• [PROMPT]
Using the listing below, keep only the lines with the word "Return" and copy them.

• [DATA FOR THIS TASK]

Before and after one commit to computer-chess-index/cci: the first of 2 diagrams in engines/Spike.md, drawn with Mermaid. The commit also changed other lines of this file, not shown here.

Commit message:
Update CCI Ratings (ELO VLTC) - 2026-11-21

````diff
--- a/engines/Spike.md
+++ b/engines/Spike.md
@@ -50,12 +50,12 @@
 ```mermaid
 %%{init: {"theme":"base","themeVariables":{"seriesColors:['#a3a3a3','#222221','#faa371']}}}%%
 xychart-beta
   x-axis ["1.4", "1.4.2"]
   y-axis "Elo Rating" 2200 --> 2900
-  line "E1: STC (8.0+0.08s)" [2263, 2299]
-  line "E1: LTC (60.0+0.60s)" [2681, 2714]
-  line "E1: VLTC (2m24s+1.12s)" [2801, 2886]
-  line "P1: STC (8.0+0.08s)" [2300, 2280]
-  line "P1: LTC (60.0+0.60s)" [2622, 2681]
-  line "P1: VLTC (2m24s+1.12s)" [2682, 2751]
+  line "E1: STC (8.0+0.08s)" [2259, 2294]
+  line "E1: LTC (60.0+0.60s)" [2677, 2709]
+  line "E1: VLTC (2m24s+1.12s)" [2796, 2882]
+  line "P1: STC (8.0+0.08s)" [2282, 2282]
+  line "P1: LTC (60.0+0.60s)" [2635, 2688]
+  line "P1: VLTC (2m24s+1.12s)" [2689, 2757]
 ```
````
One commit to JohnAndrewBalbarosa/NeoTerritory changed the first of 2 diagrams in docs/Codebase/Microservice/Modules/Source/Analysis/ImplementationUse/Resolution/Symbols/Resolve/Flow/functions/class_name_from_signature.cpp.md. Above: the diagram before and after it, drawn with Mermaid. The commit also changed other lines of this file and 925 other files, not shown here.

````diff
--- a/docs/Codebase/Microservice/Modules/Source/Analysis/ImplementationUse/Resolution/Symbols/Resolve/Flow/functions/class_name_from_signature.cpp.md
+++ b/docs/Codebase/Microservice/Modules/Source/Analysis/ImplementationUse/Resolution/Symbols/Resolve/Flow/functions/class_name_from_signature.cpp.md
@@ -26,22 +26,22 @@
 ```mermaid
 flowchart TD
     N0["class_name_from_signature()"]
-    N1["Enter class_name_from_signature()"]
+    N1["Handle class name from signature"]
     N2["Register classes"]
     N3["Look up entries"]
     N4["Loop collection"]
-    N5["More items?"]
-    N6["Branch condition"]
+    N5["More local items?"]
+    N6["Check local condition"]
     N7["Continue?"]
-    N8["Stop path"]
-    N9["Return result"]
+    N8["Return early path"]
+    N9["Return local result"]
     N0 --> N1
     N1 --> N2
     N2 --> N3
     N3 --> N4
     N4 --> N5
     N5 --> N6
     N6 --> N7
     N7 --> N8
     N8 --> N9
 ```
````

• [RESULT]
-    N9["Return result"]
+    N8["Return early path"]
+    N9["Return local result"]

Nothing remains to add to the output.